There is within the brain of both males and females, the Cingulate Gyrus, and it is located above the Corpus Callosum, which is the "bridge" between the right and left hemispheres of the brain. The Cingulate Gyrus is gender explicit in it's effects. Specifically, it is that which enables a mother, who is not in a very good mood, to talk sweet, melodic baby talk to her infant, who is not mature enough to read facial cues or discern rational conversation. Babies do comprehend, perhaps limbically, this melodic verbality and communicate with their own melodic utterances. It has been noted during research, that even deaf babies will make these melodic tones.
It is the female limbic system which prepares and advances the social-emotional communication between mother and child.
Sharks and fish have a limbic system which produces their "schooling", or grouping, as well as the head female of the group.
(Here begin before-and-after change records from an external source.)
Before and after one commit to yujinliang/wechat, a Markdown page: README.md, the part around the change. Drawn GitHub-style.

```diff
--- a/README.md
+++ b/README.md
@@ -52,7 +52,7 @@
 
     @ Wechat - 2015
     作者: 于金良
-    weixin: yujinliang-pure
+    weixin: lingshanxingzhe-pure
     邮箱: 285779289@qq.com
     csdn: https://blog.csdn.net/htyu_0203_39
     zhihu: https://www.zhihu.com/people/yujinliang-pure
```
However, they of course do not have highly evolved limbic systems and therefore do not have more emotional bonding with their offspring.
Israeli researchers recently studied developing fetus' and found that females had a thicker Corpus Callosum. It is the Corpus Callosum which connects the two halves of the brain. Thus concluding that females have language ability on both sides of their brains.
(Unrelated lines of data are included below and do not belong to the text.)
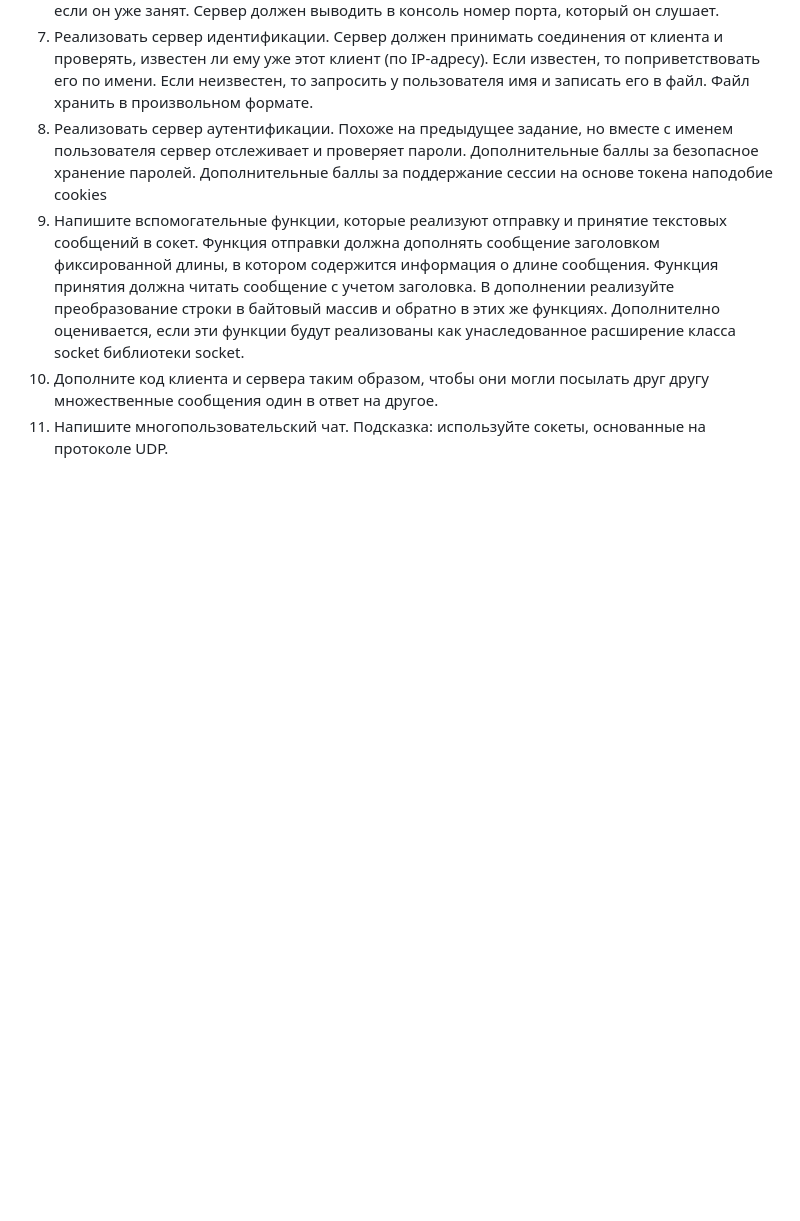
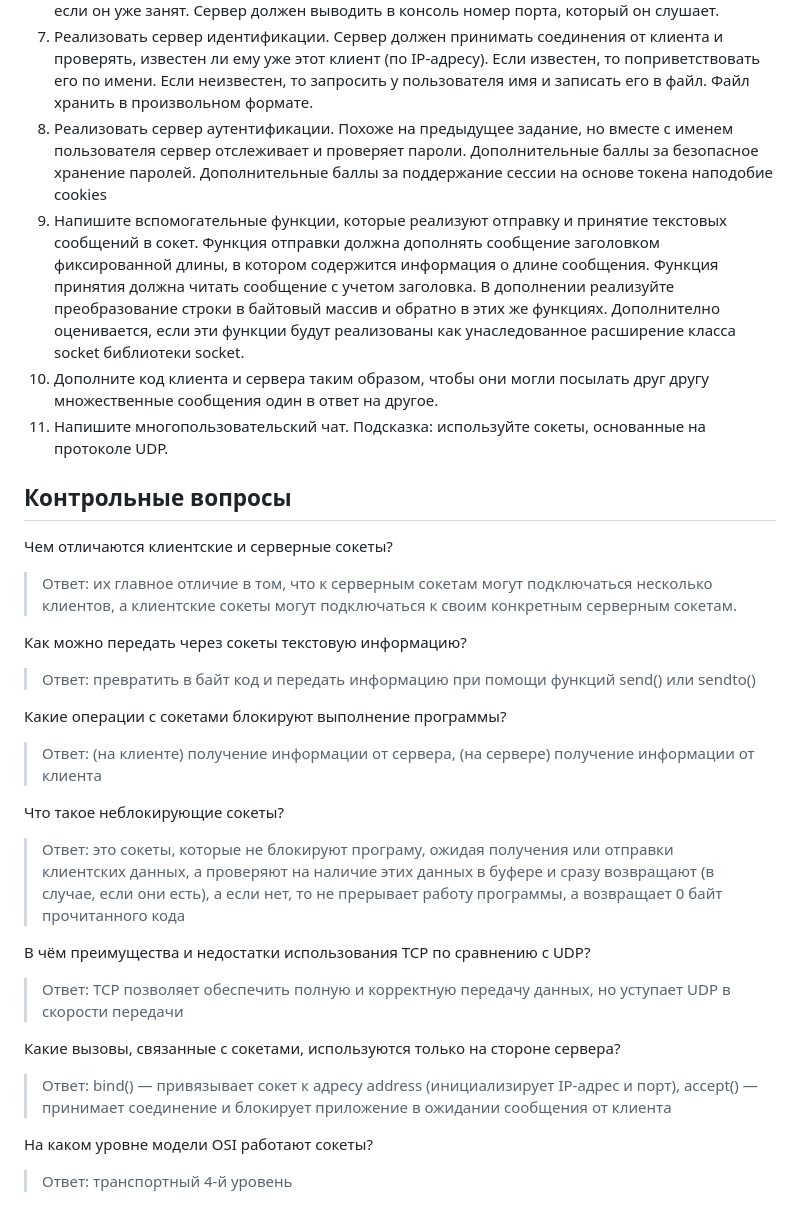
Before and after one commit to missChicherina/ProgrammingWorkshop, a Markdown page: LR3/README.md, the part around the change. Drawn GitHub-style; blank space fills up the shorter version.

Commit message:
Контрольные вопросы

```diff
--- a/LR3/README.md
+++ b/LR3/README.md
@@ -27,3 +27,26 @@
 9. Напишите вспомогательные функции, которые реализуют отправку и принятие текстовых сообщений в сокет. Функция отправки должна дополнять сообщение заголовком фиксированной длины, в котором содержится информация о длине сообщения. Функция принятия должна читать сообщение с учетом заголовка. В дополнении реализуйте преобразование строки в байтовый массив и обратно в этих же функциях. Дополнително оценивается, если эти функции будут реализованы как унаследованное расширение класса socket библиотеки socket.
 10. Дополните код клиента и сервера таким образом, чтобы они могли посылать друг другу множественные сообщения один в ответ на другое.
 11. Напишите многопользовательский чат. Подсказка: используйте сокеты, основанные на протоколе UDP.
+
+## Контрольные вопросы
+
+Чем отличаются клиентские и серверные сокеты?
+> Ответ: их главное отличие в том, что к серверным сокетам могут подключаться несколько клиентов, а клиентские сокеты могут подключаться к своим конкретным серверным сокетам.
+
+Как можно передать через сокеты текстовую информацию?
+> Ответ: превратить в байт код и передать информацию при помощи функций send() или sendto()
+
+Какие операции с сокетами блокируют выполнение программы?
+> Ответ: (на клиенте) получение информации от сервера, (на сервере) получение информации от клиента
+
+Что такое неблокирующие сокеты?
+> Ответ: это сокеты, которые не блокируют програму, ожидая получения или отправки клиентских данных, а проверяют на наличие этих данных в буфере и сразу возвращают (в случае, если они есть), а если нет, то не прерывает работу программы, а возвращает 0 байт прочитанного кода
+
+В чём преимущества и недостатки использования TCP по сравнению с UDP?
+> Ответ: TCP позволяет обеспечить полную и корректную передачу данных, но уступает UDP в скорости передачи
+
+Какие вызовы, связанные с сокетами, используются только на стороне сервера?
+> Ответ: bind() — привязывает сокет к адресу address (инициализирует IP-адрес и порт), accept() — принимает соединение и блокирует приложение в ожидании сообщения от клиента
+
+На каком уровне модели OSI работают сокеты?
+> Ответ: транспортный 4-й уровень
```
In research using brain imaging technology, it was found that when being read to, men's left hemisphere's showed activity, while both sides of women's brains showed activity. Which could explain how men can be listening and seem to be elsewhere.
During development, boys tend to be years ahead of girls when it comes to math and geometry, whereas girls are superior in language and fine motor skills. Males also tend to understand direction more profoundly than women, who often rely on landmarks when trying to find their way. Men tend to use east, west, north and south as indicators whereas women will use, "turn right", or "on the left".
Females have a higher interconnectivity (between cells as well between the left and right hemisphere), but males have more brain cells. Males tend to do better in spatial, mathematical aspects.
The male brain tends to weigh about 3 ounces more than the female brain.
There are differences in the male and female brain, however, those differences are not substantial, in structure and size. What researchers do seem to be sure of at this time, is that women are much better connected upstairs, while men have quantity. Cellularly speaking.
While there could be more to the left brain/authority, right brain/inuitive, there are male mathematicians who, when faced with difficult equations rely more on their intuition.
Clearly, the brain has identifiable mechanics and gender specific functions, but it is a vastly complex organ with a random of possibilities.